Copy every line of the data exactly, keeping out any picture.

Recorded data
-- Opening Marker --

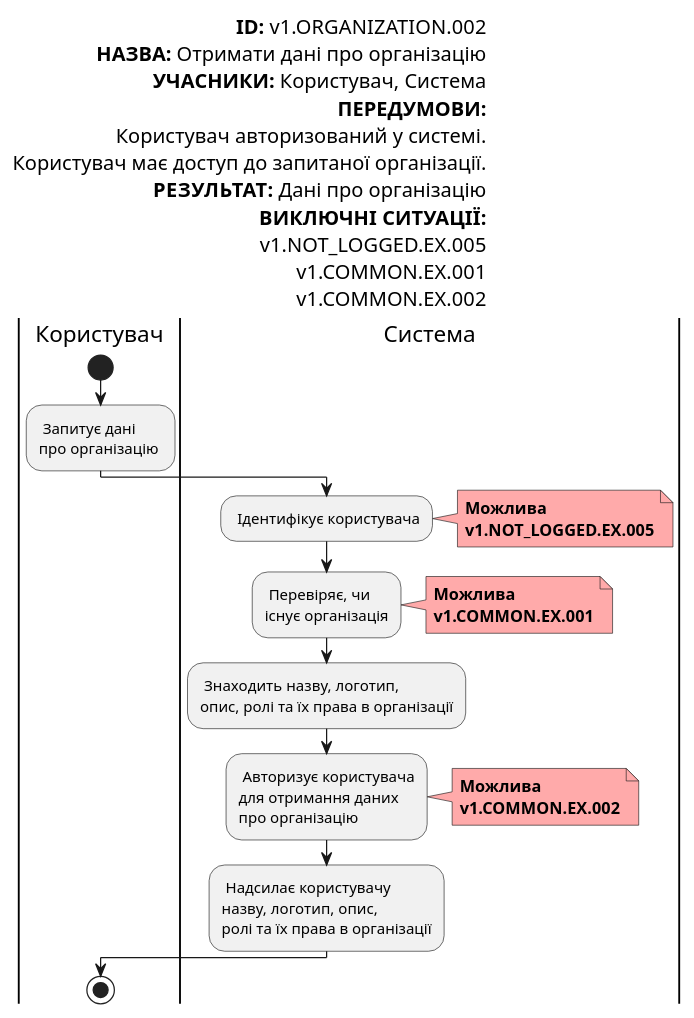
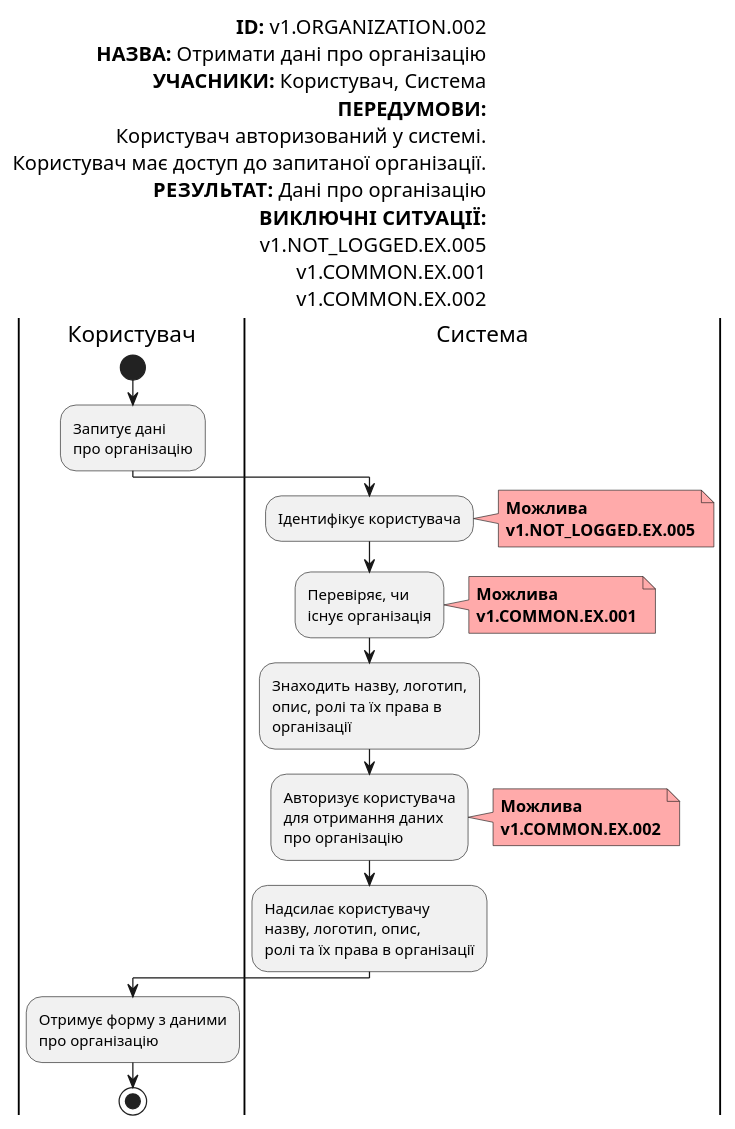
One commit to gurug-prog/survey-expert changed diagram 11 of 23 in docs/use-cases/README.md. Above: the diagram before and after it, drawn with PlantUML. The commit also changed other lines of this file and 3 other files, not shown here.

Commit message:
Improve diagrams

```diff
--- a/docs/use-cases/README.md
+++ b/docs/use-cases/README.md
@@ -461,55 +479,61 @@
   @startuml
 
       left header
            <font color=000 size=16><b>ID:</b> v1.ORGANIZATION.002
            <font color=000 size=16><b>НАЗВА:</b> Отримати дані про організацію
            <font color=000 size=16><b>УЧАСНИКИ:</b> Користувач, Система
            <font color=000 size=16><b>ПЕРЕДУМОВИ:</b>
            <font color=000 size=16>Користувач авторизований у системі.
            <font color=000 size=16>Користувач має доступ до запитаної організації.
            <font color=000 size=16><b>РЕЗУЛЬТАТ:</b> Дані про організацію
            <font color=000 size=16><b>ВИКЛЮЧНІ СИТУАЦІЇ:</b>
            <font color=000 size=16>v1.NOT_LOGGED.EX.005
            <font color=000 size=16>v1.COMMON.EX.001
            <font color=000 size=16>v1.COMMON.EX.002
        end header
 
        |Користувач|
            start
-           : Запитує дані
-           про організацію ;
+           :Запитує дані
+           про організацію;
 
        |Система|
-           : Ідентифікує користувача;
+           :Ідентифікує користувача;
            note right #ffaaaa
            <b>Можлива</b>
            <b>v1.NOT_LOGGED.EX.005</b>
            end note
 
-           : Перевіряє, чи
+           :Перевіряє, чи
            існує організація;
 
            note right #ffaaaa
            <b>Можлива</b>
            <b>v1.COMMON.EX.001</b>
            end note
 
-           : Знаходить назву, логотип,
-           опис, ролі та їх права в організації;
+           :Знаходить назву, логотип,
+           опис, ролі та їх права в
+           організації;
 
-           : Авторизує користувача
+           :Авторизує користувача
            для отримання даних
            про організацію;
 
            note right #ffaaaa
            <b>Можлива</b>
            <b>v1.COMMON.EX.002</b>
            end note
 
-           : Надсилає користувачу
+           :Надсилає користувачу
            назву, логотип, опис,
            ролі та їх права в організації;
+
        |Користувач|
-           stop;
+
+            :Отримує форму з даними
+            про організацію;
+
+            stop;
 
   @enduml
```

-- Closing Marker --

EXERCISE OUTPUT ▸
One commit to gurug-prog/survey-expert changed diagram 11 of 23 in docs/use-cases/README.md. Above: the diagram before and after it, drawn with PlantUML. The commit also changed other lines of this file and 3 other files, not shown here.

Commit message:
Improve diagrams

```diff
--- a/docs/use-cases/README.md
+++ b/docs/use-cases/README.md
@@ -461,55 +479,61 @@
   @startuml
 
       left header
            <font color=000 size=16><b>ID:</b> v1.ORGANIZATION.002
            <font color=000 size=16><b>НАЗВА:</b> Отримати дані про організацію
            <font color=000 size=16><b>УЧАСНИКИ:</b> Користувач, Система
            <font color=000 size=16><b>ПЕРЕДУМОВИ:</b>
            <font color=000 size=16>Користувач авторизований у системі.
            <font color=000 size=16>Користувач має доступ до запитаної організації.
            <font color=000 size=16><b>РЕЗУЛЬТАТ:</b> Дані про організацію
            <font color=000 size=16><b>ВИКЛЮЧНІ СИТУАЦІЇ:</b>
            <font color=000 size=16>v1.NOT_LOGGED.EX.005
            <font color=000 size=16>v1.COMMON.EX.001
            <font color=000 size=16>v1.COMMON.EX.002
        end header
 
        |Користувач|
            start
-           : Запитує дані
-           про організацію ;
+           :Запитує дані
+           про організацію;
 
        |Система|
-           : Ідентифікує користувача;
+           :Ідентифікує користувача;
            note right #ffaaaa
            <b>Можлива</b>
            <b>v1.NOT_LOGGED.EX.005</b>
            end note
 
-           : Перевіряє, чи
+           :Перевіряє, чи
            існує організація;
 
            note right #ffaaaa
            <b>Можлива</b>
            <b>v1.COMMON.EX.001</b>
            end note
 
-           : Знаходить назву, логотип,
-           опис, ролі та їх права в організації;
+           :Знаходить назву, логотип,
+           опис, ролі та їх права в
+           організації;
 
-           : Авторизує користувача
+           :Авторизує користувача
            для отримання даних
            про організацію;
 
            note right #ffaaaa
            <b>Можлива</b>
            <b>v1.COMMON.EX.002</b>
            end note
 
-           : Надсилає користувачу
+           :Надсилає користувачу
            назву, логотип, опис,
            ролі та їх права в організації;
+
        |Користувач|
-           stop;
+
+            :Отримує форму з даними
+            про організацію;
+
+            stop;
 
   @enduml
```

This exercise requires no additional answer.